> _Your instructions_:
Read the records below and copy each line that contains "data".

*** Information provided ***

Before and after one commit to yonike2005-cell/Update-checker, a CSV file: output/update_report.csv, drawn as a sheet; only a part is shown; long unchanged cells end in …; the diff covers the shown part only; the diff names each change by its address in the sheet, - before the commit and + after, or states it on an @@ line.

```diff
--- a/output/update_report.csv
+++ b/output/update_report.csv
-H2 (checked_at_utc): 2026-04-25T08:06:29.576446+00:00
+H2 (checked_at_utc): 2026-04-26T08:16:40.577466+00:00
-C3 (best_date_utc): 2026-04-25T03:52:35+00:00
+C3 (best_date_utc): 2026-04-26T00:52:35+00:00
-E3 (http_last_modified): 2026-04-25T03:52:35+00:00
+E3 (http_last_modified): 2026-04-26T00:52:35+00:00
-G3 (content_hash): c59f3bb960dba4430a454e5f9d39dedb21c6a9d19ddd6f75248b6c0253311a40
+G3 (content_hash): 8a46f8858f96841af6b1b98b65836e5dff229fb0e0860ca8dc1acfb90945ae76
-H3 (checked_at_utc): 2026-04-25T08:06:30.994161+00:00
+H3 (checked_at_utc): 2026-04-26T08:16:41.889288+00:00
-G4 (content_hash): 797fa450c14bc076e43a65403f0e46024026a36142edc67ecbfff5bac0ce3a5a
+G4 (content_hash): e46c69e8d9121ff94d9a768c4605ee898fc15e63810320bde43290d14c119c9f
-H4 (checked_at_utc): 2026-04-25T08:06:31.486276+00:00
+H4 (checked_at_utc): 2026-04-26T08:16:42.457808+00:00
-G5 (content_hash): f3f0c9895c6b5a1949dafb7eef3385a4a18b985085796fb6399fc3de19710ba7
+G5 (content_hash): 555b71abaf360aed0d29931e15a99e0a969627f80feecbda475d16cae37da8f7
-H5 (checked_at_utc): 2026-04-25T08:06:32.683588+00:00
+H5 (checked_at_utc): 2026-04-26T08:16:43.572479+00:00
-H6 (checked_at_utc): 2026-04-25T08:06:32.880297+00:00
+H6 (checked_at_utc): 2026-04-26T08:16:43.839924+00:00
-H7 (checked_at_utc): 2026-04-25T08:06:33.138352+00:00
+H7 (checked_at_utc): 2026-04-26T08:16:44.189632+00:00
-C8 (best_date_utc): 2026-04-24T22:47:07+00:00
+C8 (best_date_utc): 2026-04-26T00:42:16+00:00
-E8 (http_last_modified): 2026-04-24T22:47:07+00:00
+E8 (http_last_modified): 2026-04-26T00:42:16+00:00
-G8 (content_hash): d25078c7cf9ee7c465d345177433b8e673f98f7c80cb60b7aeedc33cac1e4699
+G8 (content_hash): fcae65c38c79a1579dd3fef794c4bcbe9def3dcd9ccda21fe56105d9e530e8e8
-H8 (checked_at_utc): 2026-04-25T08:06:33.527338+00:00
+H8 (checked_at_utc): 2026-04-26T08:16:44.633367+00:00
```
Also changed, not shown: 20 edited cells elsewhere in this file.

*** End of Information provided ***
*** Information provided ***

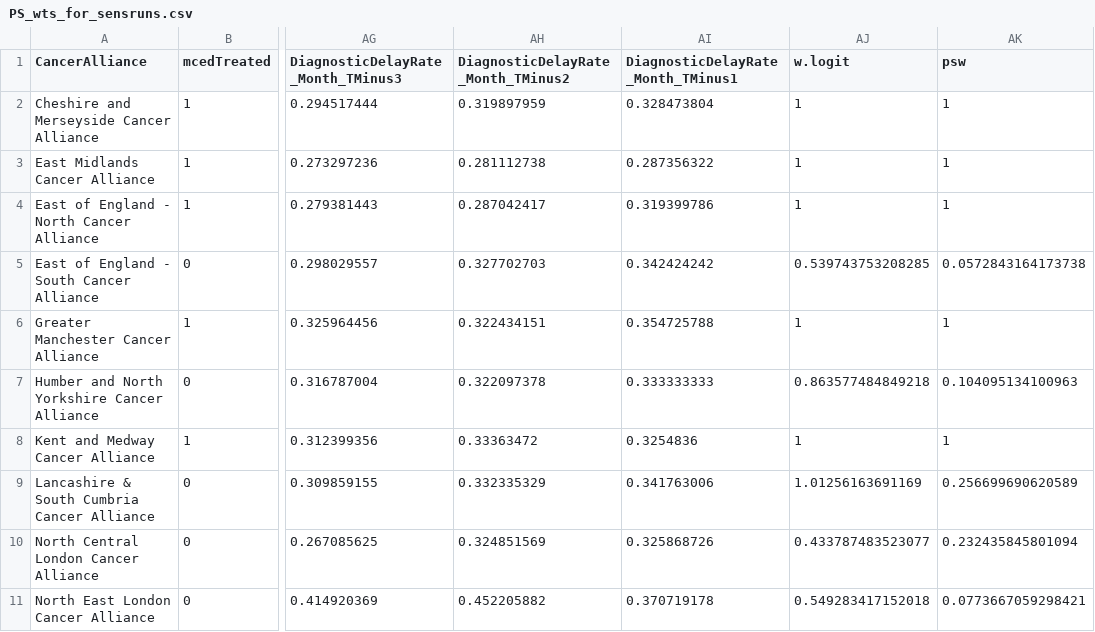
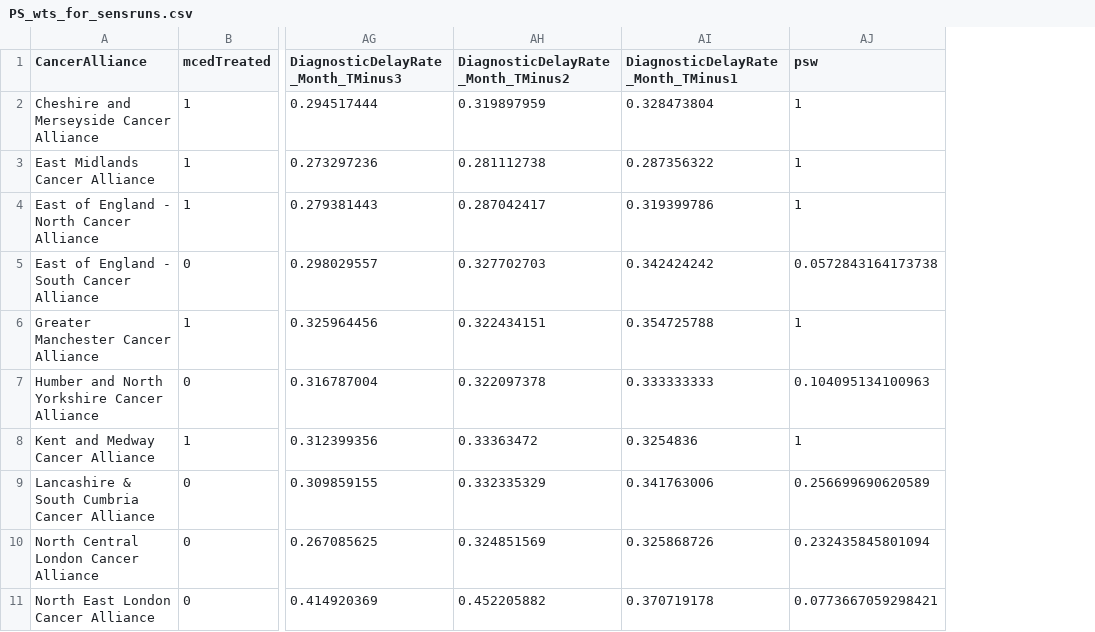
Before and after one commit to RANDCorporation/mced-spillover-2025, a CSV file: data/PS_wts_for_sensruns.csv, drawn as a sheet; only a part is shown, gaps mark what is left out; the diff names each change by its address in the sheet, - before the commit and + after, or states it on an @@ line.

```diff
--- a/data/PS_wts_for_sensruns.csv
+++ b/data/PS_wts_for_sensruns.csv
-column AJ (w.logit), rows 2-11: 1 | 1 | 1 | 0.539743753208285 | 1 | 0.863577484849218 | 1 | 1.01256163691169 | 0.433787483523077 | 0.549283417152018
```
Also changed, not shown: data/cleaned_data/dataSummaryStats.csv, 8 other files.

*** End of Information provided ***
*** Information provided ***

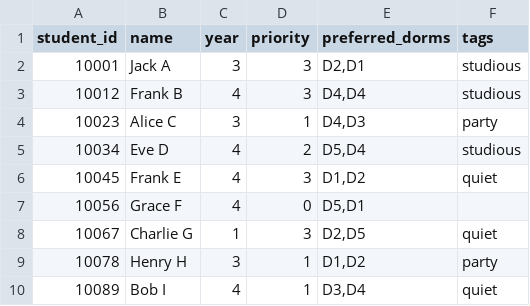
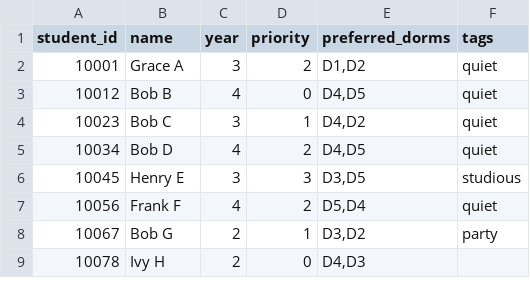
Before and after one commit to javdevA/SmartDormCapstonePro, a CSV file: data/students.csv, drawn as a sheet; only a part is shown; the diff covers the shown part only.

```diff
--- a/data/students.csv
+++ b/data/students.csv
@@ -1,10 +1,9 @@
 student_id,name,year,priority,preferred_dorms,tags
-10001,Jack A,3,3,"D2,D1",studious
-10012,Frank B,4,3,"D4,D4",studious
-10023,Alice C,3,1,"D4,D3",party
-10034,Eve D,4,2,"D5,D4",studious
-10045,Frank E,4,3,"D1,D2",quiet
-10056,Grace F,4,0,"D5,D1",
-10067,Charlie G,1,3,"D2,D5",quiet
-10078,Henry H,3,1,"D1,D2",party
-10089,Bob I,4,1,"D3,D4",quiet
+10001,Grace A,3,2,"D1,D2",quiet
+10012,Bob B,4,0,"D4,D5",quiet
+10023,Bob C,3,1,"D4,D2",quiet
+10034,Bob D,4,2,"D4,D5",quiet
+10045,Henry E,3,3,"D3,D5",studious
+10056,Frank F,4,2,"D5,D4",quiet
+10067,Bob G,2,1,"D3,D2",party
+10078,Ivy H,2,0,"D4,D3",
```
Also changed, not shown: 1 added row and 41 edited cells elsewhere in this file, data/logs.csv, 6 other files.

*** End of Information provided ***

> _Task response_:
Before and after one commit to RANDCorporation/mced-spillover-2025, a CSV file: data/PS_wts_for_sensruns.csv, drawn as a sheet; only a part is shown, gaps mark what is left out; the diff names each change by its address in the sheet, - before the commit and + after, or states it on an @@ line.
--- a/data/PS_wts_for_sensruns.csv
+++ b/data/PS_wts_for_sensruns.csv
Also changed, not shown: data/cleaned_data/dataSummaryStats.csv, 8 other files.
Before and after one commit to javdevA/SmartDormCapstonePro, a CSV file: data/students.csv, drawn as a sheet; only a part is shown; the diff covers the shown part only.
--- a/data/students.csv
+++ b/data/students.csv
Also changed, not shown: 1 added row and 41 edited cells elsewhere in this file, data/logs.csv, 6 other files.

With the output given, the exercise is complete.